==== Data to use ====

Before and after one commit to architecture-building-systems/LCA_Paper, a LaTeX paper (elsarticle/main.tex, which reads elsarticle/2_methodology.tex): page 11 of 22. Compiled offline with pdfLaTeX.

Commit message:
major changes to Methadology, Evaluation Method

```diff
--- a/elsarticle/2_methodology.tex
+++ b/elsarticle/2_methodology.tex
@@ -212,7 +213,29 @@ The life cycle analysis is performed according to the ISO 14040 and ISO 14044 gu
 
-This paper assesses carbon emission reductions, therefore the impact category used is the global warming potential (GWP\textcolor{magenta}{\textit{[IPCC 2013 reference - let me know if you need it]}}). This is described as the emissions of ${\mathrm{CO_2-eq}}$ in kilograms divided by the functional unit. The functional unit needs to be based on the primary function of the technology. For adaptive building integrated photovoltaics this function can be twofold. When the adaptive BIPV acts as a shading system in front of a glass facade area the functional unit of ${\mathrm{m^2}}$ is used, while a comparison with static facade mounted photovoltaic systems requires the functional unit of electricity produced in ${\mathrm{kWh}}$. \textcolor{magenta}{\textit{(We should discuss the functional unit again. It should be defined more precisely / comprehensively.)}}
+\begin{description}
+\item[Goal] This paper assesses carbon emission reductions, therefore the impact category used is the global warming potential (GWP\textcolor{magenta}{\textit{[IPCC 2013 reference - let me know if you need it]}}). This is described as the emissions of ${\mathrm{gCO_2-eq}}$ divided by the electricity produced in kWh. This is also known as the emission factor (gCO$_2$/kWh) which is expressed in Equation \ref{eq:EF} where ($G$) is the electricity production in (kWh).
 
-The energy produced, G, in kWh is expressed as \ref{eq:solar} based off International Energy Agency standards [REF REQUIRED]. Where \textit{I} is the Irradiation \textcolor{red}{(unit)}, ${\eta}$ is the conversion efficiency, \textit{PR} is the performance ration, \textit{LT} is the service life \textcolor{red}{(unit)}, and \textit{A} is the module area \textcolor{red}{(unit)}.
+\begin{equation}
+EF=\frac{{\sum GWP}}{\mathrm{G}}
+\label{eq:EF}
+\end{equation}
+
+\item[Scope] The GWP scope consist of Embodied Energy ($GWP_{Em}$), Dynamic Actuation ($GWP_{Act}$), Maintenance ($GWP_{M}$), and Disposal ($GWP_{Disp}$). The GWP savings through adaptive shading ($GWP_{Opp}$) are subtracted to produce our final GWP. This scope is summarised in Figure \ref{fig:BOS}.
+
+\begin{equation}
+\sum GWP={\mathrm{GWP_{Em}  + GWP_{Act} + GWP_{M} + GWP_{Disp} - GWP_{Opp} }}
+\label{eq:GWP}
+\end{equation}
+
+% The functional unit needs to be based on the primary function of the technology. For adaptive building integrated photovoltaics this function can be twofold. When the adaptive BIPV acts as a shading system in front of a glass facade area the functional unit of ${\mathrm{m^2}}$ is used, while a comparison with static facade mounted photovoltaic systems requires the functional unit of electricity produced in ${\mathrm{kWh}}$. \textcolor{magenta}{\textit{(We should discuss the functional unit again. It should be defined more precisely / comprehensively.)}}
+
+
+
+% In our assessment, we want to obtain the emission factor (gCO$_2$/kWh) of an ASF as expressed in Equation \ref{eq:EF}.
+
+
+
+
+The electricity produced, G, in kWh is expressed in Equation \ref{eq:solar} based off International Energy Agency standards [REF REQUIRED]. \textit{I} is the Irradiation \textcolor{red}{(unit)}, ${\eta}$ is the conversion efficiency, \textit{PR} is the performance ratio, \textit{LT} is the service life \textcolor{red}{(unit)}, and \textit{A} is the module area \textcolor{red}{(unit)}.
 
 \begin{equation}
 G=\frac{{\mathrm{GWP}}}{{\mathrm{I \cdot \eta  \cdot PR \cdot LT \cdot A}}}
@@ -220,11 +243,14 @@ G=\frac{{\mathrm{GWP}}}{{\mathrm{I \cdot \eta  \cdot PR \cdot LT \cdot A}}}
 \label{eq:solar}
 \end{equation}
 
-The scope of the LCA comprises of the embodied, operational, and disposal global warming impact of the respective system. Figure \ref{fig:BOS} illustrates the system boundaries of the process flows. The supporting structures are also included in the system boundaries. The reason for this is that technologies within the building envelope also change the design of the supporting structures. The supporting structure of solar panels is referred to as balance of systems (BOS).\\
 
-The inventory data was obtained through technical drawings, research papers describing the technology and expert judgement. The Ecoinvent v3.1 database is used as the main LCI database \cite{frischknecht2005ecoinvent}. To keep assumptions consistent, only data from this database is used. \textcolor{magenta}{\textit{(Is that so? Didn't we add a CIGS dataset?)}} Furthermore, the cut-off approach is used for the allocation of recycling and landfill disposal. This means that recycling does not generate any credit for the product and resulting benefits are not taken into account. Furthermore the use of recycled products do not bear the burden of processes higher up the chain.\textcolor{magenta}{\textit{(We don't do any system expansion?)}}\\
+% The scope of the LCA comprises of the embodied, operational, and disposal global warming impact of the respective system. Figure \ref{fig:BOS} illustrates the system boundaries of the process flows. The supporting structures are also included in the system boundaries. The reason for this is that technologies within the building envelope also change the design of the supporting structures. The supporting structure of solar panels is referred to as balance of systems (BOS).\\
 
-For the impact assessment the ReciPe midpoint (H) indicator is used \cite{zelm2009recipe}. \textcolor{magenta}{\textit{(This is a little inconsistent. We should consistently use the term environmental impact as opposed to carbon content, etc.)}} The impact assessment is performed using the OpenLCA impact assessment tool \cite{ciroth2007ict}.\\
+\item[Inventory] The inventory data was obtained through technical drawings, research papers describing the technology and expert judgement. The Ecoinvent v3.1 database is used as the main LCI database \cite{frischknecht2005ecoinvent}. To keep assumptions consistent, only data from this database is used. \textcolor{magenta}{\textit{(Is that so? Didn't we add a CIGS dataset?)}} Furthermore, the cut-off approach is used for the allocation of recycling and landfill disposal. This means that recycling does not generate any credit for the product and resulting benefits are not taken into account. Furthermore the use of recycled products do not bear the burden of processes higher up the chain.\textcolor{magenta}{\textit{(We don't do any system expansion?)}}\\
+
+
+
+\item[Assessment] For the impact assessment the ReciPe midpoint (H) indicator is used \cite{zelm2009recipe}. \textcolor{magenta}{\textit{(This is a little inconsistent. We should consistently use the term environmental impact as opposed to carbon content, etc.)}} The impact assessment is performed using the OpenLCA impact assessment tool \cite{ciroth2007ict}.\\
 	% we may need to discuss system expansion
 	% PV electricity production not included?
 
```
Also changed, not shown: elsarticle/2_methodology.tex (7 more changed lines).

====
==== Data to use ====

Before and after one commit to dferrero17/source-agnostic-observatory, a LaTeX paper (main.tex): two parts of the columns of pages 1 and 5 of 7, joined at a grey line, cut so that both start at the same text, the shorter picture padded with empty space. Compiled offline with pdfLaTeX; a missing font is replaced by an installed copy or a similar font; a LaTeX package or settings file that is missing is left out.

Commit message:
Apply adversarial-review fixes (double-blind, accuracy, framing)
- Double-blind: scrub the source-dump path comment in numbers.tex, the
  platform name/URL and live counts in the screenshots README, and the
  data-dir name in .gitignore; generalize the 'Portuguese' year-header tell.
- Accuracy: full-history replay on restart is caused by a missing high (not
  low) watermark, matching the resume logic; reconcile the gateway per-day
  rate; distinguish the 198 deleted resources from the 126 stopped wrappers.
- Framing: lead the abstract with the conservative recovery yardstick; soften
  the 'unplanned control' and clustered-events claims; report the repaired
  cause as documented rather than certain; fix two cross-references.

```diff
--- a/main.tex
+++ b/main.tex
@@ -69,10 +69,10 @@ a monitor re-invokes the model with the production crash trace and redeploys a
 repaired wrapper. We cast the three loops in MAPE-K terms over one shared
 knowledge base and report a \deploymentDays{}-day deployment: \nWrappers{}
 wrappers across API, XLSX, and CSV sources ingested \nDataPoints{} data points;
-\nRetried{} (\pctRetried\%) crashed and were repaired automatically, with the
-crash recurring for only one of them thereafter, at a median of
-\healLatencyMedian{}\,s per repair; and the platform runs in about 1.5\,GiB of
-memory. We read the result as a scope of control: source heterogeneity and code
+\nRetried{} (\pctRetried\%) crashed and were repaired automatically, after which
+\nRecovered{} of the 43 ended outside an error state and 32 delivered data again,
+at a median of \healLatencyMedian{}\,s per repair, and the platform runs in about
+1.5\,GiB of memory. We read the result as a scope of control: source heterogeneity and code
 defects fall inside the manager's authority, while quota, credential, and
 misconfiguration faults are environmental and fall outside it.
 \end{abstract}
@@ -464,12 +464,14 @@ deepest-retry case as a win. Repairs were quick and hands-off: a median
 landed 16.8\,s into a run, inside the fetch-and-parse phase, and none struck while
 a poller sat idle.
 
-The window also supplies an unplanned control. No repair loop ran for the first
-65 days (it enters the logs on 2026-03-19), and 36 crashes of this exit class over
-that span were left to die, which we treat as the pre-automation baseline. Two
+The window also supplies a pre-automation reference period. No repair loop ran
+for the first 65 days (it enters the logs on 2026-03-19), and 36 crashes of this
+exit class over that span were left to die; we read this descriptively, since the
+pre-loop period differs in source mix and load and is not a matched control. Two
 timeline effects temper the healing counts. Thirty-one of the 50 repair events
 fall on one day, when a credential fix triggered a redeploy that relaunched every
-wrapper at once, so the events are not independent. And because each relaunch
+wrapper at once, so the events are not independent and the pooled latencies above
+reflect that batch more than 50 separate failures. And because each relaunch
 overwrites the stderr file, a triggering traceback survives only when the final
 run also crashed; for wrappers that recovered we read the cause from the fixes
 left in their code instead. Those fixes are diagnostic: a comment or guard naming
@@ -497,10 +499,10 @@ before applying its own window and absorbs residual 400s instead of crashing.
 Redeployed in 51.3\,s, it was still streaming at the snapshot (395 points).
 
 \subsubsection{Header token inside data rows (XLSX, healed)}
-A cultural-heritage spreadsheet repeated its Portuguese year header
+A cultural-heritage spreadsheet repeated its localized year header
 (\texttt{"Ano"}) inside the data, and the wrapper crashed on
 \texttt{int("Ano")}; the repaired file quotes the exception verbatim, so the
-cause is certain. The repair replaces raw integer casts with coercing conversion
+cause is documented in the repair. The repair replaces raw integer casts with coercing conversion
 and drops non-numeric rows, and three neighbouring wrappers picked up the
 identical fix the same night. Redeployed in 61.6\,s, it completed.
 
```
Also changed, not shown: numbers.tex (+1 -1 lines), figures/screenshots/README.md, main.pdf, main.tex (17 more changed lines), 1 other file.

====
==== Data to use ====

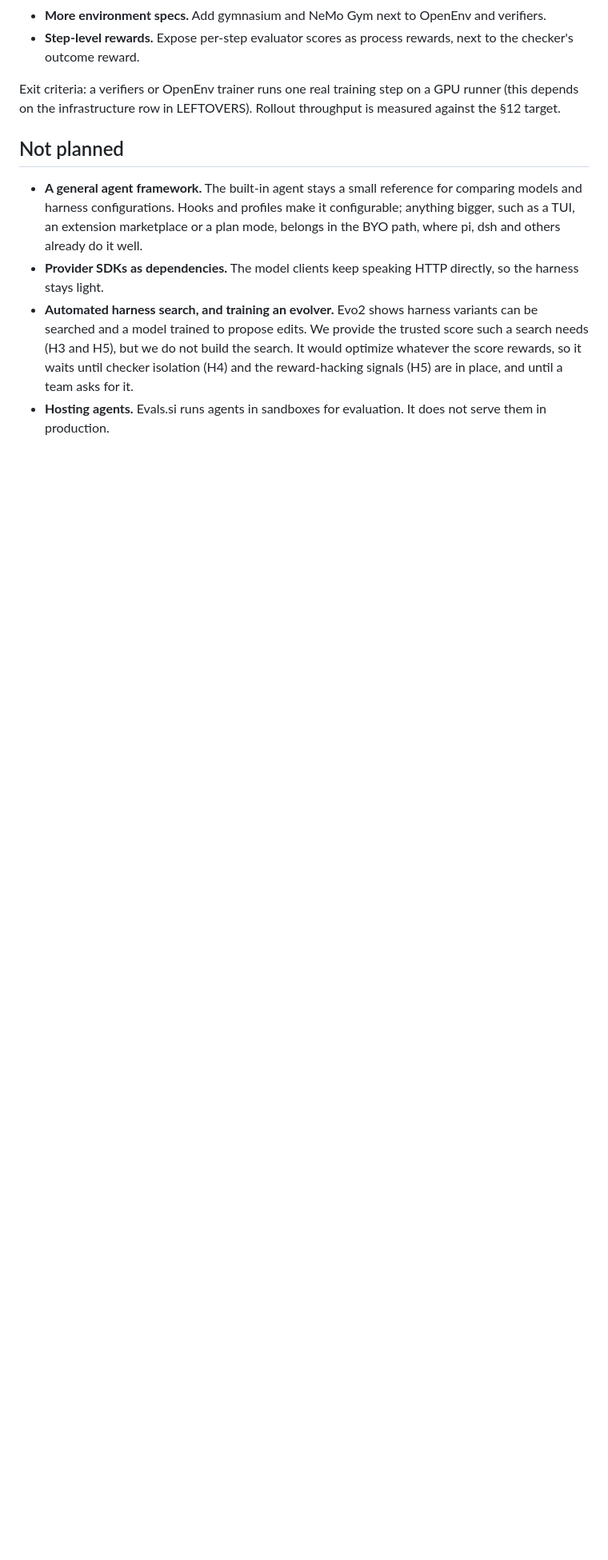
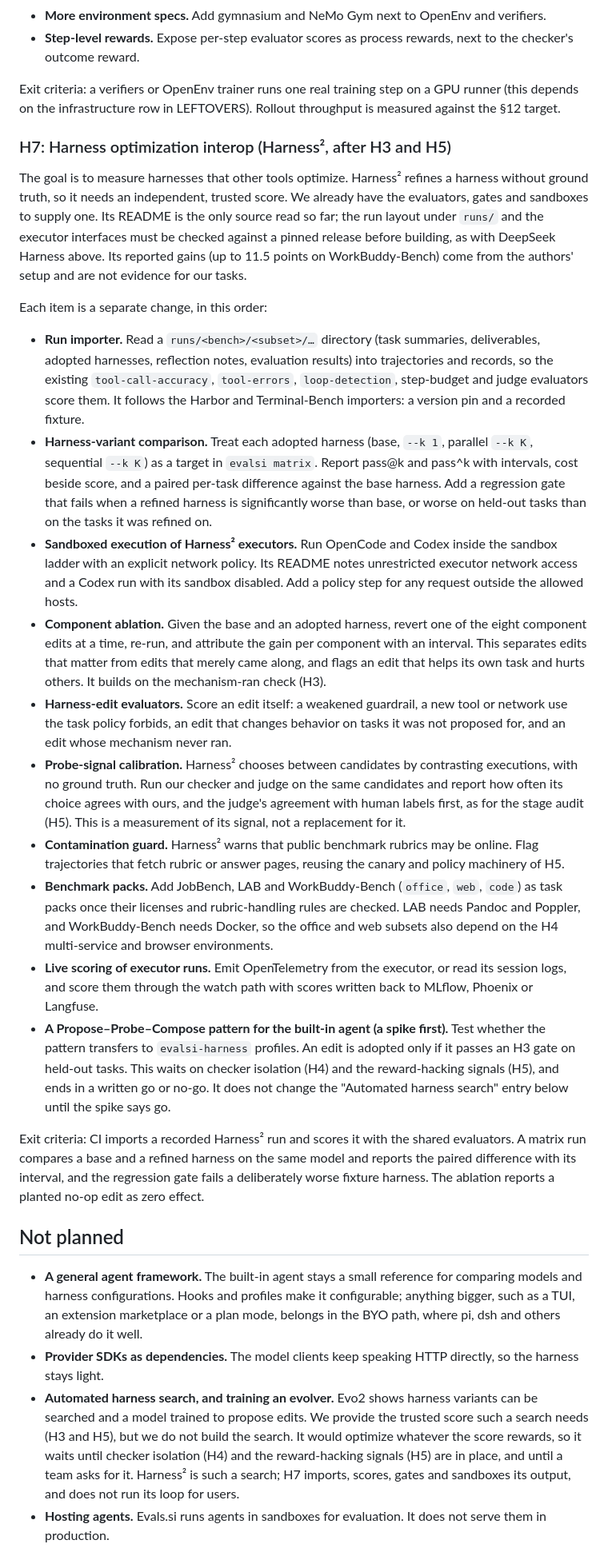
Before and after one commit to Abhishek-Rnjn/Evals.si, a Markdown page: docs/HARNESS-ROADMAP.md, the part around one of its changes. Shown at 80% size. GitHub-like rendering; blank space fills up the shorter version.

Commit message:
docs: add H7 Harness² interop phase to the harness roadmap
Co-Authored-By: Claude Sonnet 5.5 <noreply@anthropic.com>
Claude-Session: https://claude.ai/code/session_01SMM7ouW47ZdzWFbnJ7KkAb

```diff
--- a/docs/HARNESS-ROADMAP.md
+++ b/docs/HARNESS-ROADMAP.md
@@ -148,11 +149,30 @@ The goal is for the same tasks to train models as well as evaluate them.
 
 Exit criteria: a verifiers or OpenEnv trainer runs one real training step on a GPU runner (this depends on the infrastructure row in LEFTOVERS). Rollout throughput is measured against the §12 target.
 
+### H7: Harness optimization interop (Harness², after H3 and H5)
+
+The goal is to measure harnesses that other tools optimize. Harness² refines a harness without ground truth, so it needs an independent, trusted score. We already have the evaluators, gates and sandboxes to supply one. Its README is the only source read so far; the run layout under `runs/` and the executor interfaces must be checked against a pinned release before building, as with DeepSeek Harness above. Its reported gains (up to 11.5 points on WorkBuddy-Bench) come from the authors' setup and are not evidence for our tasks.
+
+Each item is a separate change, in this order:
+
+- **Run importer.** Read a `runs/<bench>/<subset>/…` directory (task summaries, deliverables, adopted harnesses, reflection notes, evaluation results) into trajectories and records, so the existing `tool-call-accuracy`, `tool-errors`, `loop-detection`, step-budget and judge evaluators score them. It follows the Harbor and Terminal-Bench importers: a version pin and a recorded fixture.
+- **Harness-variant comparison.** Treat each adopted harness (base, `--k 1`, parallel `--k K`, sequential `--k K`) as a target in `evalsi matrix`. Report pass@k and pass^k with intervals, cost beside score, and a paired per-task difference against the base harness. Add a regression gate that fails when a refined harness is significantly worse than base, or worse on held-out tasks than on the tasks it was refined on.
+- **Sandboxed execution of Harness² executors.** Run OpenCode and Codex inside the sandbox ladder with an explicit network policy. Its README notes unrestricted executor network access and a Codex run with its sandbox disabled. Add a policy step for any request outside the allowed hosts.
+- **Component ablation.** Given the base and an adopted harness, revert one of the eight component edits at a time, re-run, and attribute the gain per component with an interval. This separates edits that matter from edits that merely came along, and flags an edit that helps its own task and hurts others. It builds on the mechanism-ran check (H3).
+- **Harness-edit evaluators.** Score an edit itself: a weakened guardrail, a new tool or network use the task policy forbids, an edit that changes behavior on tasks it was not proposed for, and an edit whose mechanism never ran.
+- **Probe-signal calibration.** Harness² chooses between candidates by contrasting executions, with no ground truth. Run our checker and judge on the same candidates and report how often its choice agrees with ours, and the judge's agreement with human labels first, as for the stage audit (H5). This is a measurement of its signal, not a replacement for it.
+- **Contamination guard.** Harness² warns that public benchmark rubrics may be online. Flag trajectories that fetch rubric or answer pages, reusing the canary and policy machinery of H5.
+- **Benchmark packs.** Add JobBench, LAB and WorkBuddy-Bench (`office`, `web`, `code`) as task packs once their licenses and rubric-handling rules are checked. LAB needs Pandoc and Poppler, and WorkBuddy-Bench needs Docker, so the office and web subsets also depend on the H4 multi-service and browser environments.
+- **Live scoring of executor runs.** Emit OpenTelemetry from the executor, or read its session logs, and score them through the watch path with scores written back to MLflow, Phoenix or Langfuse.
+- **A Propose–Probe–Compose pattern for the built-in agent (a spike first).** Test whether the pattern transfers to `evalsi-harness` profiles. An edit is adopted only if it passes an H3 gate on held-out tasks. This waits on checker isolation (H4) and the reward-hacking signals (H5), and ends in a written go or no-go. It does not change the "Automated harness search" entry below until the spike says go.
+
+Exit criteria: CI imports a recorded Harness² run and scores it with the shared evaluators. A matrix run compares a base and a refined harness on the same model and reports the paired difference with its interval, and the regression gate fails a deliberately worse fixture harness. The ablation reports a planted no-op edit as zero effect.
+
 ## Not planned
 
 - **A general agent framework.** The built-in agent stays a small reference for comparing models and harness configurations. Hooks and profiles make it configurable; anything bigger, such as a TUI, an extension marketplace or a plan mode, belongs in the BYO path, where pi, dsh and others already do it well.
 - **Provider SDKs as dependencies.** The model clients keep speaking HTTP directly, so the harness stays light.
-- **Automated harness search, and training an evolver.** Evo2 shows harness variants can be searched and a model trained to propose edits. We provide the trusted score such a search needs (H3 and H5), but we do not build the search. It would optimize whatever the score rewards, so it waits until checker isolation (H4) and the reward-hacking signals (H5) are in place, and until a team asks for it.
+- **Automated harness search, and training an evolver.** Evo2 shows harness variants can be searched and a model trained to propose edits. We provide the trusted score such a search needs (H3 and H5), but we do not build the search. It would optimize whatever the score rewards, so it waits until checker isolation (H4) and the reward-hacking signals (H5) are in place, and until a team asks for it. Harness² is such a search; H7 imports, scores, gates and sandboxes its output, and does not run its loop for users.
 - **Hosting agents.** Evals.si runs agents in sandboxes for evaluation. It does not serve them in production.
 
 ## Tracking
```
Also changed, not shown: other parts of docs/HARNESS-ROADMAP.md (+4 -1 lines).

====

Go through the entries and return each line where the word "same" occurs.

Before and after one commit to dferrero17/source-agnostic-observatory, a LaTeX paper (main.tex): two parts of the columns of pages 1 and 5 of 7, joined at a grey line, cut so that both start at the same text, the shorter picture padded with empty space. Compiled offline with pdfLaTeX; a missing font is replaced by an installed copy or a similar font; a LaTeX package or settings file that is missing is left out.
 identical fix the same night. Redeployed in 61.6\,s, it completed.
@@ -148,11 +149,30 @@ The goal is for the same tasks to train models as well as evaluate them.
+- **Probe-signal calibration.** Harness² chooses between candidates by contrasting executions, with no ground truth. Run our checker and judge on the same candidates and report how often its choice agrees with ours, and the judge's agreement with human labels first, as for the stage audit (H5). This is a measurement of its signal, not a replacement for it.
+Exit criteria: CI imports a recorded Harness² run and scores it with the shared evaluators. A matrix run compares a base and a refined harness on the same model and reports the paired difference with its interval, and the regression gate fails a deliberately worse fixture harness. The ablation reports a planted no-op edit as zero effect.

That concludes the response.